The scholarly purview of proportional electoral representation versus one vote, one value overlooks notable exceptions to the latter principle in U.S. and U.K. politics (CAQ electoral plan, Nov. 27).

In the U.S., setting aside gerrymandering and obstructive disenfranchisement, the Electoral College privileges less populous states to disproportional representation in presidential elections -- e.g., Trump lost by the vote of the national plurality.

In the U.K., Westminster's shifting devolution of powers to regional Parliaments maintains a shaky balance between centric regression and sovereign rebellion.

Jonathan Rau Chaplin


(0) comments

Welcome to the discussion.
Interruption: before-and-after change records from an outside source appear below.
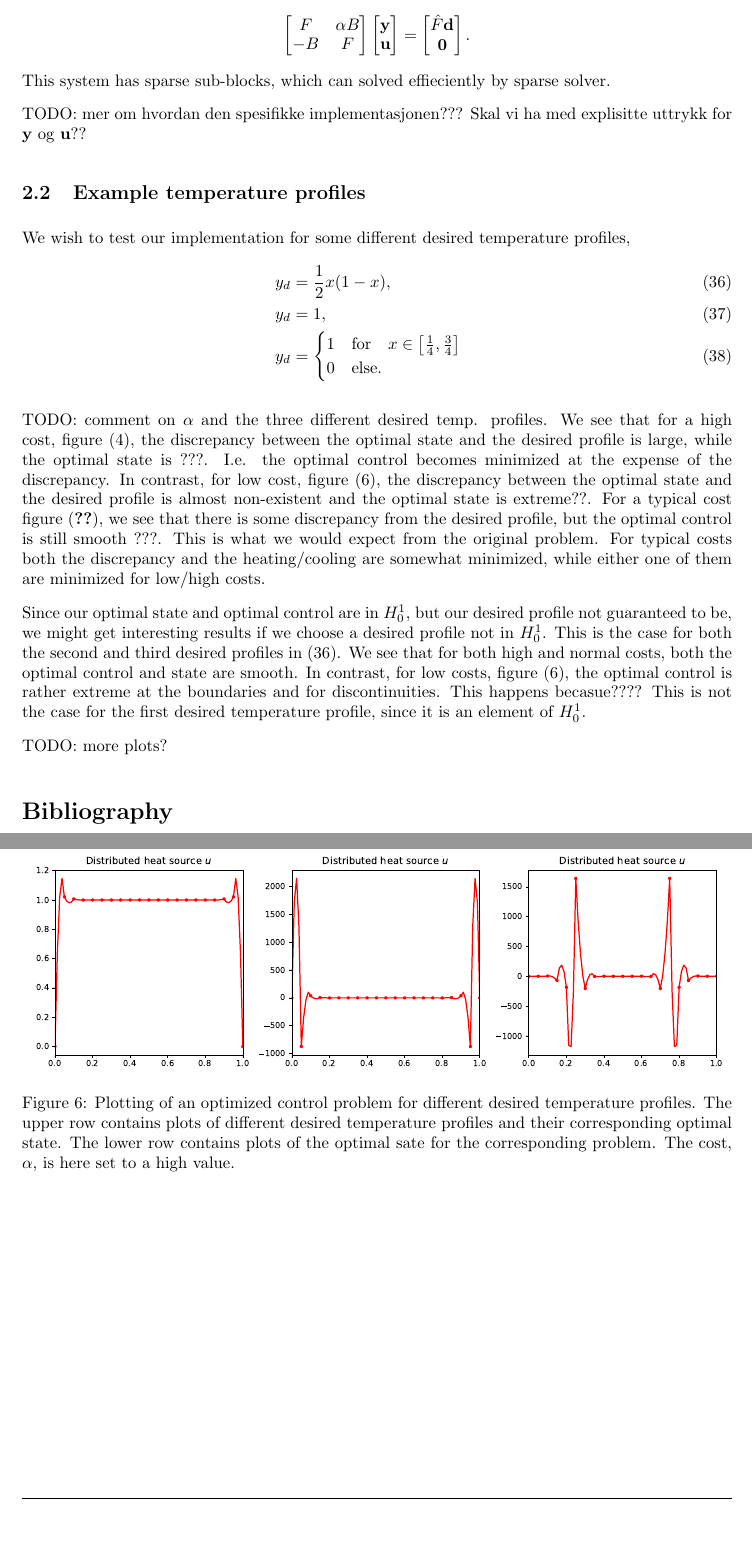
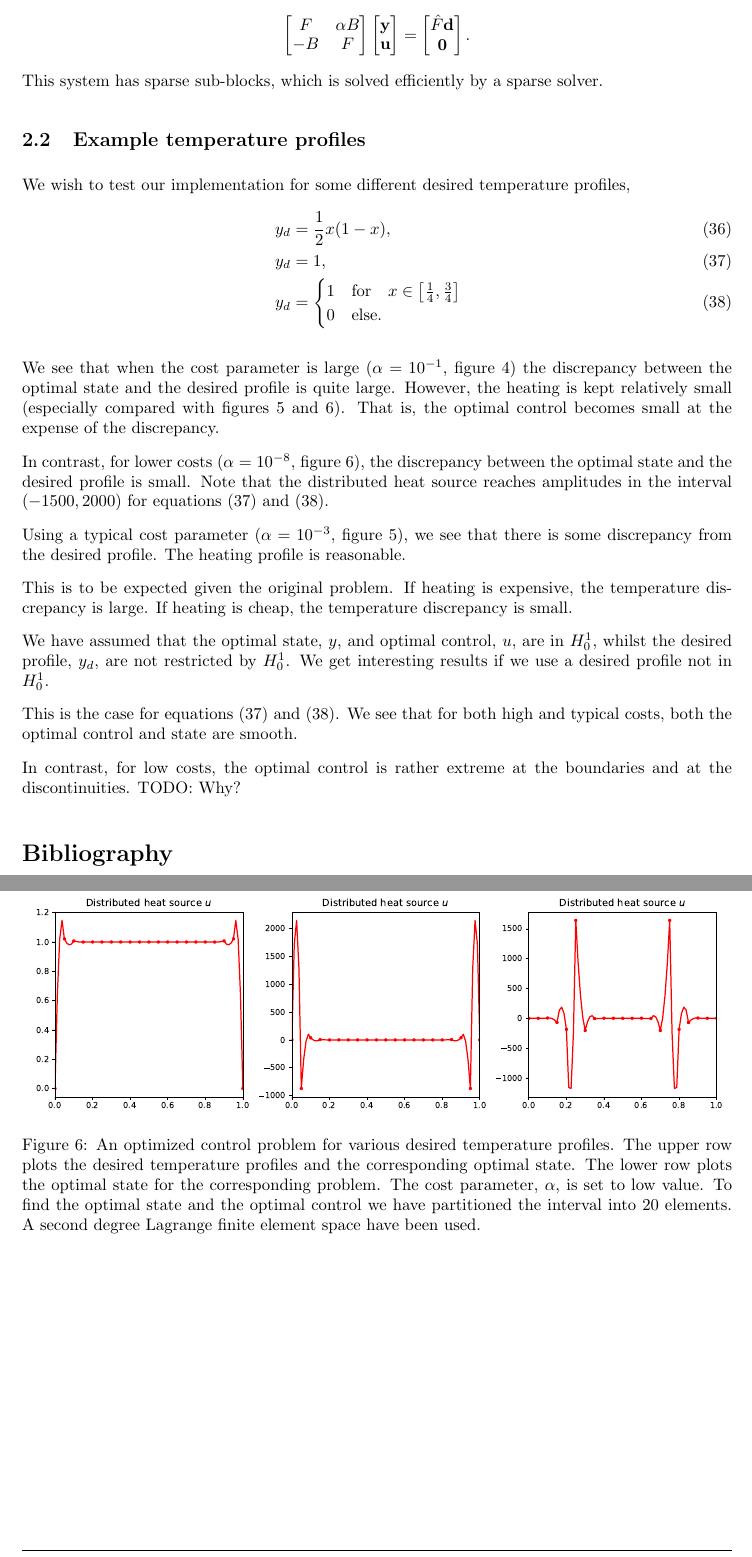
Before and after one commit to Kajrakso/numdiff_project2, a LaTeX document (report/main.tex, which reads report/Sections/Oppg2.tex): two parts of pages 8 and 10 of 10 before the commit and two parts of pages 8 and 11 of 11 after it, joined at a grey line, cut so that both start at the same text, the shorter picture padded with empty space. Compiled offline with pdfLaTeX.

Commit message:
report task2: examples

```diff
--- a/report/Sections/Oppg2.tex
+++ b/report/Sections/Oppg2.tex
@@ -136,41 +136,63 @@ $$
     \mathbf{0}
 \end{bmatrix}.
 $$
-This system has sparse sub-blocks, which can solved
-effieciently by sparse solver.
-
-TODO: mer om hvordan den spesifikke implementasjonen??? Skal vi ha med explisitte uttrykk for $\mathbf{y}$ og $\mathbf{u}$??
+This system has sparse sub-blocks, which is solved
+efficiently by a sparse solver.
 
 \subsection{Example temperature profiles}
 We wish to test our implementation for some different desired temperature profiles,
 \begin{align}
-    \label{eq:desired_profiles}
-    y_d &= \frac{1}{2}x(1-x), \\
-    y_d &= 1, \\
+    y_d &= \frac{1}{2}x(1-x), \label{eq:des_1} \\
+    y_d &= 1, \label{eq:des_2}\\
     y_d &= \begin{cases}
         1 \quad \text{for} \quad x \in \left[ \frac{1}{4}, \frac{3}{4}\right] \\
         0 \quad \text{else}.
-    \end{cases}
+    \end{cases} \label{eq:des_3}
 \end{align}
 
-TODO: comment on \( \alpha \) and the three different desired temp. profiles.
-We see that for a high cost, figure (\ref{fig:0}), the discrepancy between the optimal state and the desired profile is large, while the optimal state is ???.
-I.e. the optimal control becomes minimized at the expense of the discrepancy.
-In contrast, for low cost, figure (\ref{fig:2}), the discrepancy between the optimal state and the desired profile is almost non-existent and the optimal state is extreme??.
-For a typical cost figure (\ref{eq:1}), we see that there is some discrepancy from the desired profile, but the optimal control is still smooth ???.
-This is what we would expect from the original problem. For typical costs both the discrepancy and the heating/cooling are somewhat minimized, while either one of them are minimized for low/high costs.
+We see that when the cost parameter is large (\( \alpha = 10^{-1} \), figure \ref{fig:0})
+the discrepancy between the optimal state and the
+desired profile is quite large.
+However, the heating is kept relatively small
+(especially compared with figures \ref{fig:1} and \ref{fig:2}).
+That is, the optimal control becomes small at the
+expense of the discrepancy.
 
-Since our optimal state and optimal control are in $H_0^1$, but our desired profile not guaranteed to be, we might get interesting results if we choose a desired profile not in $H_0^1$.
-This is the case for both the second and third desired profiles in (\ref{eq:desired_profiles}).
-We see that for both high and normal costs, both the optimal control and state are smooth.
-In contrast, for low costs, figure (\ref{fig:2}), the optimal control is rather extreme at the boundaries and for discontinuities. This happens becasue????
-This is not the case for the first desired temperature profile, since it is an element of $H_0^1$.
+In contrast, for lower costs (\( \alpha = 10^{-8} \),
+figure \ref{fig:2}), the discrepancy between the optimal state
+and the desired profile is small.
+Note that the distributed heat source reaches amplitudes in
+the interval \( (-1500,2000) \) for equations \eqref{eq:des_2} and \eqref{eq:des_3}.
 
-TODO: more plots?
+Using a typical cost parameter (\( \alpha = 10^{-3} \), figure \ref{fig:1}),
+we see that there is some discrepancy from the
+desired profile. The heating profile is reasonable.
 
+This is to be expected given the original problem.
+If heating is expensive, the temperature discrepancy is large.
+If heating is cheap, the temperature discrepancy is small.
 
-\begin{figure}[!h]
+We have assumed that the optimal state, \( y \), and optimal control, \( u \),
+are in $H_0^1$, whilst the desired profile, \( y_d \),
+are not restricted by \( H_0^1 \).
+We get interesting results if we use a desired profile not in $H_0^1$.
+
+This is the case for equations \eqref{eq:des_2} and \eqref{eq:des_3}.
+We see that for both high and typical costs,
+both the optimal control and state are smooth.
+
+In contrast, for low costs, the optimal control
+is rather extreme at the boundaries and at
+the discontinuities. TODO: Why?
+
+\begin{figure}
   \centering
   \includegraphics[width=\textwidth]{Images/plots/task2_fig_0.pdf}
-  \caption{Plotting of an optimized control problem for different desired temperature profiles. The upper row contains plots of different desired temperature profiles and their corresponding optimal state.
-  The lower row contains plots of the optimal sate for the corresponding problem. The cost, $\alpha$, is here set to a low value.}
+  \caption{An optimized control problem for various
+    desired temperature profiles. The upper row plots the
+    desired temperature profiles and the corresponding
+    optimal state. The lower row plots the
+    optimal state for the corresponding problem.
+    The cost parameter, $\alpha$, is set to high value.
+    To find the optimal state and the optimal control we
+    have partitioned the interval into \( 20 \) elements.
@@ -181,14 +204,28 @@ TODO: more plots?
   \centering
   \includegraphics[width=\textwidth]{Images/plots/task2_fig_1.pdf}
-  \caption{Plotting of an optimized control problem for different desired temperature profiles. The upper row contains plots of different desired temperature profiles and their corresponding optimal state.
-  The lower row contains plots of the optimal sate for the corresponding problem. The cost, $\alpha$, is here set to a standard value.}
+  \caption{An optimized control problem for various
+    desired temperature profiles. The upper row plots the
+    desired temperature profiles and the corresponding
+    optimal state. The lower row plots the
+    optimal state for the corresponding problem.
+    The cost parameter, $\alpha$, is set to typical value.
+    To find the optimal state and the optimal control we
+    have partitioned the interval into \( 20 \) elements.
+    A second degree Lagrange finite element space have been used.}
   \label{fig:1}
 \end{figure}
 
-\begin{figure}[!h]
+\begin{figure}
   \centering
   \includegraphics[width=\textwidth]{Images/plots/task2_fig_2.pdf}
-  \caption{Plotting of an optimized control problem for different desired temperature profiles. The upper row contains plots of different desired temperature profiles and their corresponding optimal state.
-  The lower row contains plots of the optimal sate for the corresponding problem. The cost, $\alpha$, is here set to a high value.}
+  \caption{An optimized control problem for various
+    desired temperature profiles. The upper row plots the
+    desired temperature profiles and the corresponding
+    optimal state. The lower row plots the
+    optimal state for the corresponding problem.
+    The cost parameter, $\alpha$, is set to low value.
+    To find the optimal state and the optimal control we
+    have partitioned the interval into \( 20 \) elements.
+    A second degree Lagrange finite element space have been used.}
   \label{fig:2}
 \end{figure}
```
Also changed, not shown: report/Sections/Oppg2.tex (3 more changed lines).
Keep it Clean. Please avoid obscene, vulgar, lewd, racist or sexually-oriented language.
Don't Threaten. Threats of harming another person will not be tolerated.
Be Truthful. Don't knowingly lie about anyone or anything.
Be Nice. No racism, sexism or any sort of -ism that is degrading to another person.
Be Proactive. Use the 'Report' link on each comment to let us know of abusive posts.
Share with Us. We'd love to hear eyewitness accounts, the history behind an article.